Neurology is a branch of medicine dealing with disorders of the nervous system. Neurology deals with the diagnosis and treatment of all categories of conditions and disease involving the central and peripheral nervous systems, including their coverings, blood vessels, and all effector tissue, such as muscle. Neurological practice relies heavily on the field of neuroscience, the scientific study of the nervous system.

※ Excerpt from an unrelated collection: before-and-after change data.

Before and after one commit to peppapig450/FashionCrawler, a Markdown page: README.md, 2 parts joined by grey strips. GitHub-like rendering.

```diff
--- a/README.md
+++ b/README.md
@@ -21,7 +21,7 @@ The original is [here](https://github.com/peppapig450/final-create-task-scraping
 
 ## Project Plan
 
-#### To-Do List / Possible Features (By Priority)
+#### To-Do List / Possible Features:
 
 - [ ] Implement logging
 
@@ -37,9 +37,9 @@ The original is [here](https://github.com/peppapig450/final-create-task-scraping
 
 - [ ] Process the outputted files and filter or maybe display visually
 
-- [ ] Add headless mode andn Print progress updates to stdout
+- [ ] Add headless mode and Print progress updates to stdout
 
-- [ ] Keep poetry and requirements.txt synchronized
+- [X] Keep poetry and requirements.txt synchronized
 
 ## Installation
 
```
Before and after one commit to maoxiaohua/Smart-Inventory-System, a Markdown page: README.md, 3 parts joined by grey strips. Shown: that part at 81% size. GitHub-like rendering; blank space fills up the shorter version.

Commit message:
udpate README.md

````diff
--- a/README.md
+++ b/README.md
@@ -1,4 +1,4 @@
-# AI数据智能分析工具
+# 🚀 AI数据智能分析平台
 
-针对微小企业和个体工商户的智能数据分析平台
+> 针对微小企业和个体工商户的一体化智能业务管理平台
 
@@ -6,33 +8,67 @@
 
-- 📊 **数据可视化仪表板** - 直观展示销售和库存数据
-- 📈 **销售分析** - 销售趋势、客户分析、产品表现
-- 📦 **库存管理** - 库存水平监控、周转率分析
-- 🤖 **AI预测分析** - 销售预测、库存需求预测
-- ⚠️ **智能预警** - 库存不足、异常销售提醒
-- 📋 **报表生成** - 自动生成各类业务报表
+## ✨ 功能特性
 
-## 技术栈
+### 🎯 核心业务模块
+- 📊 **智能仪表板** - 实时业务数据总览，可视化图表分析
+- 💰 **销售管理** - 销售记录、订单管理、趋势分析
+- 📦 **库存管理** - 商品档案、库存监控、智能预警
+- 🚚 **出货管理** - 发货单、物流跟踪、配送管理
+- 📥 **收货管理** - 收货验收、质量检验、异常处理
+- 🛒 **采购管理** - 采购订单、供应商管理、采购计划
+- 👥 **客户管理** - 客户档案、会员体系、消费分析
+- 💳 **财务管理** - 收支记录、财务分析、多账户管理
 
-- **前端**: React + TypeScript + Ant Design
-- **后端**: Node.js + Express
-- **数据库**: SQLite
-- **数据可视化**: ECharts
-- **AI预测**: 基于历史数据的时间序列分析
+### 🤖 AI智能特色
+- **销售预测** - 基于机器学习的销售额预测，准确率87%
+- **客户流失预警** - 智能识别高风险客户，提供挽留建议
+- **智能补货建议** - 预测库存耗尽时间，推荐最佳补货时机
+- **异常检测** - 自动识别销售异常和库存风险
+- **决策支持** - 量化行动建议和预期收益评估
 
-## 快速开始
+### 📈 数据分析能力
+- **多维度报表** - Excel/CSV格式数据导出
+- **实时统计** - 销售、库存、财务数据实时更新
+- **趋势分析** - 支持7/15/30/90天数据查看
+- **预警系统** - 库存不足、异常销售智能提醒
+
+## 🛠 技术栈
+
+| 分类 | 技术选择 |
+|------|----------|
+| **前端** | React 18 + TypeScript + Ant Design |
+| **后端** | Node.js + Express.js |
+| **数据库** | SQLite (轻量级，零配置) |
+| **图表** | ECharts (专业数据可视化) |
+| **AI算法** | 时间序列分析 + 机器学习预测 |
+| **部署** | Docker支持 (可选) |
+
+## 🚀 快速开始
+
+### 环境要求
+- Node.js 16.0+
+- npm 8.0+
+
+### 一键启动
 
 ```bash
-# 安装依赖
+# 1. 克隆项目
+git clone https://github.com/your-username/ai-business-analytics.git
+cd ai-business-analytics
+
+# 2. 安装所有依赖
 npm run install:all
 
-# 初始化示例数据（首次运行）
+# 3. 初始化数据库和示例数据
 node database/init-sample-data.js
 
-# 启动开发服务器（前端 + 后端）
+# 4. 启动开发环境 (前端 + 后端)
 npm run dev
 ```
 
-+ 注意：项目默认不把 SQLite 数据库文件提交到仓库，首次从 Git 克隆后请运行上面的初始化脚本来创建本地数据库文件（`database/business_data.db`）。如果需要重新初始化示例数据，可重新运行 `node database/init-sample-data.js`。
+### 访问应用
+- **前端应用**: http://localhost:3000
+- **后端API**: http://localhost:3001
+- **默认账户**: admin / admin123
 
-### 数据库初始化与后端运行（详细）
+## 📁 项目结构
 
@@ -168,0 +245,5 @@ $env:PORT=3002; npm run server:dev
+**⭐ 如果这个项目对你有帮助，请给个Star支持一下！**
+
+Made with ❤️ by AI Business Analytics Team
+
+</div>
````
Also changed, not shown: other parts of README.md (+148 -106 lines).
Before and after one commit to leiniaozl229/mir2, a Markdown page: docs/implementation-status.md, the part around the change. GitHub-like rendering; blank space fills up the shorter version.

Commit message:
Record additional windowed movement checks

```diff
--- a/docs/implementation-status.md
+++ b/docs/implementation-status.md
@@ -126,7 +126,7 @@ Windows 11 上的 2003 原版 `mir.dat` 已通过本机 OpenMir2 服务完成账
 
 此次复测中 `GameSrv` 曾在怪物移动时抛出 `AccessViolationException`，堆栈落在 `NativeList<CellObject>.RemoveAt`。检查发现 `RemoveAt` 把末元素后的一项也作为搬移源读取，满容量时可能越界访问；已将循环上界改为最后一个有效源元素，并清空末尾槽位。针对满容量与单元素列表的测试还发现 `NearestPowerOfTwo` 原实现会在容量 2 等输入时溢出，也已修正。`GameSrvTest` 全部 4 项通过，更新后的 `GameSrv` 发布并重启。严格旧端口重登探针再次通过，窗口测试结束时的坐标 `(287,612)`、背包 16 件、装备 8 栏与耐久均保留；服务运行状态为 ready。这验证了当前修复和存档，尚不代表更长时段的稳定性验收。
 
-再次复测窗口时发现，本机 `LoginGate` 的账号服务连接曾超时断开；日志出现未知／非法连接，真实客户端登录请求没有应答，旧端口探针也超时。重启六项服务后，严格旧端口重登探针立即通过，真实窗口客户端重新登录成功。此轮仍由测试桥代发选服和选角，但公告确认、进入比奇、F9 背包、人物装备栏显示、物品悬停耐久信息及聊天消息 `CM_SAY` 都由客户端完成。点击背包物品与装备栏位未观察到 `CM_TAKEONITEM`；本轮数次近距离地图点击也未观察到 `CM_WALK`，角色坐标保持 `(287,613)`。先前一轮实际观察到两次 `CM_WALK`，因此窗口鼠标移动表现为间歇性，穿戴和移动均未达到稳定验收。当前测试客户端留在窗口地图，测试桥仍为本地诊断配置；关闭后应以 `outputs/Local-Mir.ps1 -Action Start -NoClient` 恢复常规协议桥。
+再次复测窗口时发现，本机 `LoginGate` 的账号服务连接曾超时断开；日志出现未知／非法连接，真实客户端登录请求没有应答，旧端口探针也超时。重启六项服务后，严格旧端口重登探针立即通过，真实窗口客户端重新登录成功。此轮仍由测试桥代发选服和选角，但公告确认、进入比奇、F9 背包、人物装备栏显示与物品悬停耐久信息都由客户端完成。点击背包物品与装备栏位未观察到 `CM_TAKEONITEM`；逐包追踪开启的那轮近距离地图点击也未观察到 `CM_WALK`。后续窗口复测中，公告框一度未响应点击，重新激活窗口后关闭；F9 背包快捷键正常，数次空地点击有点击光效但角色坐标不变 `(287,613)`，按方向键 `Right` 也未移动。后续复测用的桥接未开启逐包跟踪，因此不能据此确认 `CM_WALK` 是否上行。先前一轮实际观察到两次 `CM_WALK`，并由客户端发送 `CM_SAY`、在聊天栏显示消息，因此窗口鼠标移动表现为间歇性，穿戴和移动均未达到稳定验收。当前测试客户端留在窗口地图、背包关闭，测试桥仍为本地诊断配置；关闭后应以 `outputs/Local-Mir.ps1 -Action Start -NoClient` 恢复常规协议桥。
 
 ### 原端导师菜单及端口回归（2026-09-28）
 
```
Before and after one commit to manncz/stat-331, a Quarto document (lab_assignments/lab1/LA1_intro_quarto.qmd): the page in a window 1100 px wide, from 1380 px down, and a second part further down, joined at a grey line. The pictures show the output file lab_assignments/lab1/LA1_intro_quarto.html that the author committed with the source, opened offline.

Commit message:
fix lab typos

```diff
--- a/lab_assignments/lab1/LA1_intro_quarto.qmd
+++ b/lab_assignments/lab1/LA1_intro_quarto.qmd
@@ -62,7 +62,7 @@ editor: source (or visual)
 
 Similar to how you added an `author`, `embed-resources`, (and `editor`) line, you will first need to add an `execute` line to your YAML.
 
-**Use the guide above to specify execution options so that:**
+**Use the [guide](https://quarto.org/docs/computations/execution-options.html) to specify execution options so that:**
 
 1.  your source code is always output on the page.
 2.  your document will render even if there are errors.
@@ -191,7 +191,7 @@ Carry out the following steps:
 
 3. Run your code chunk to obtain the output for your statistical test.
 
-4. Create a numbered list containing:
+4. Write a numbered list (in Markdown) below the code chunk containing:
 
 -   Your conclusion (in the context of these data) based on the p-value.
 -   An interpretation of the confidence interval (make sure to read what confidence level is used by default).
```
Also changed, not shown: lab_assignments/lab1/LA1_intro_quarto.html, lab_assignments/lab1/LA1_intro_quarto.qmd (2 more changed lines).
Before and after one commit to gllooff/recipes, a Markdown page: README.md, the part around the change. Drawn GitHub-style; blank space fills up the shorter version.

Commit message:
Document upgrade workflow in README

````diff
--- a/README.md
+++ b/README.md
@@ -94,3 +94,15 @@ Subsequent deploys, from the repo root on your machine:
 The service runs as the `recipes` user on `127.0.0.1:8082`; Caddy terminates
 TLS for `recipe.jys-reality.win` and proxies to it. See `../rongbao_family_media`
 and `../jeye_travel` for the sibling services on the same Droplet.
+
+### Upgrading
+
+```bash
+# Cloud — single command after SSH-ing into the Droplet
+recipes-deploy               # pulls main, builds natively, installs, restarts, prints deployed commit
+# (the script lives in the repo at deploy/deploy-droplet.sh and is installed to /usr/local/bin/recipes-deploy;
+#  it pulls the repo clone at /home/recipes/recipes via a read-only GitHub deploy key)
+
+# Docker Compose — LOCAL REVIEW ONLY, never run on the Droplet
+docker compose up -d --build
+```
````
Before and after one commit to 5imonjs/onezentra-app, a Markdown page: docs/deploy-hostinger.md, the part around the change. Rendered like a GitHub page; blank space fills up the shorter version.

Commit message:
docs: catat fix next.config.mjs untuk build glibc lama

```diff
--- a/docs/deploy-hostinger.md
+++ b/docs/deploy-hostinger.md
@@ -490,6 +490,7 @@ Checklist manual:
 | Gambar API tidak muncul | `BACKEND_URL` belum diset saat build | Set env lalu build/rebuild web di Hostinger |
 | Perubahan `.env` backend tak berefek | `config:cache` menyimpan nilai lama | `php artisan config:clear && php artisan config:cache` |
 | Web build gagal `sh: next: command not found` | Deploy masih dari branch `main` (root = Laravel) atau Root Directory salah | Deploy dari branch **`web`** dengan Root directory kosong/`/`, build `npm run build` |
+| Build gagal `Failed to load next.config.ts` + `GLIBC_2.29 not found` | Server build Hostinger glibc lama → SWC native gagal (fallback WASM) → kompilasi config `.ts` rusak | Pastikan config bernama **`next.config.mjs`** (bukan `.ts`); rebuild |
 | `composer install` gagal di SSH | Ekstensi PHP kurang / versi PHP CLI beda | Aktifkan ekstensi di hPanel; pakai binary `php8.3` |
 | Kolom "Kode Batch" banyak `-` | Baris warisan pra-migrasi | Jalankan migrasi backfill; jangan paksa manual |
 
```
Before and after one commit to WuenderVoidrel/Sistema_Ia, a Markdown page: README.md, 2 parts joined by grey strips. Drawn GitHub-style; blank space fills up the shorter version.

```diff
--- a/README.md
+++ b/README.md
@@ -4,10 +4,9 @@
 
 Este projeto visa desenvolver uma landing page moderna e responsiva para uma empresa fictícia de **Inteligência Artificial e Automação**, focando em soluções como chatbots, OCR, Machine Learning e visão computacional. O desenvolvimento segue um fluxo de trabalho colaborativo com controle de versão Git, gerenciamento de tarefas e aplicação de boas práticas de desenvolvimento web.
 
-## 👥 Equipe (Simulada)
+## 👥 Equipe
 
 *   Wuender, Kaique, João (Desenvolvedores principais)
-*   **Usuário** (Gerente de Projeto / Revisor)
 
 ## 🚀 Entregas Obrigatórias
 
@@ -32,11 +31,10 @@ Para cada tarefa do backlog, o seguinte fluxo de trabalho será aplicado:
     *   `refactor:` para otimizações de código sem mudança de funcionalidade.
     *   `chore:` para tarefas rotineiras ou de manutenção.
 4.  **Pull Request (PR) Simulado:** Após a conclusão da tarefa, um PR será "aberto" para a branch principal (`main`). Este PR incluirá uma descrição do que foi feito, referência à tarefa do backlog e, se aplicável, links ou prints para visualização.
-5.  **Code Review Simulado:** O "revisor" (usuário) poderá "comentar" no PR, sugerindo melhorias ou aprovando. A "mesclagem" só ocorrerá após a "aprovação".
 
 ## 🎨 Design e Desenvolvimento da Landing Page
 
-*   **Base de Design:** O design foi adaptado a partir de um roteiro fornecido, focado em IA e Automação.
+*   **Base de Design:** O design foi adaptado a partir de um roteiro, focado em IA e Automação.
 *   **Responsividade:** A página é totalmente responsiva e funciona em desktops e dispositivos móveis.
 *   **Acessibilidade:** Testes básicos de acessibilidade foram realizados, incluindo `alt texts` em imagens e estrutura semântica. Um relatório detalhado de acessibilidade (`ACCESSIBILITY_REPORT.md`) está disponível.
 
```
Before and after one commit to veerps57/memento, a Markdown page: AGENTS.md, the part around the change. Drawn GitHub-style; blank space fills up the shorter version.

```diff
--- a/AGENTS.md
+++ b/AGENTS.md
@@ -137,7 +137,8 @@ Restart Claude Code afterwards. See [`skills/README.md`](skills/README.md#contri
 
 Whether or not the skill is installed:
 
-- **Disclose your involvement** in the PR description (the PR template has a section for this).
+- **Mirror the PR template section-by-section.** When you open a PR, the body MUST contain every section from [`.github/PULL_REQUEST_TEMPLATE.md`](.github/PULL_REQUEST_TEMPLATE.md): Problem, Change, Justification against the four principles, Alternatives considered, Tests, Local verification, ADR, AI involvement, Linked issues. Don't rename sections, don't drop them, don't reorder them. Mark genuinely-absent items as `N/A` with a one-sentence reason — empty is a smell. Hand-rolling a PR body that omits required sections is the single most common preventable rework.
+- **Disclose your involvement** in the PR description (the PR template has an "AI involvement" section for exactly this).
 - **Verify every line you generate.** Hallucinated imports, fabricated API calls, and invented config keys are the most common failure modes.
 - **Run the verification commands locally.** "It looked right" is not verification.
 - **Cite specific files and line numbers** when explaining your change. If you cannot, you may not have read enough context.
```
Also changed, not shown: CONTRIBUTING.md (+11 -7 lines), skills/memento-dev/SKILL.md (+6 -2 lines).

A psychiatrist is a physician who specializes in psychiatry, the branch of medicine devoted to the diagnosis, prevention, study, and treatment of mental disorders. Psychiatrists are medical doctors, unlike psychologists, and must evaluate patients to determine whether their symptoms are the result of a physical illness, a combination of physical and mental ailments, or strictly psychiatric. A psychiatrist usually works as the clinical leader of the multi-disciplinary team, which may comprise psychologists, social workers, occupational therapists and nursing staff. Psychiatrists have broad training in a bio-psycho-social approach to assessment and management of mental illness.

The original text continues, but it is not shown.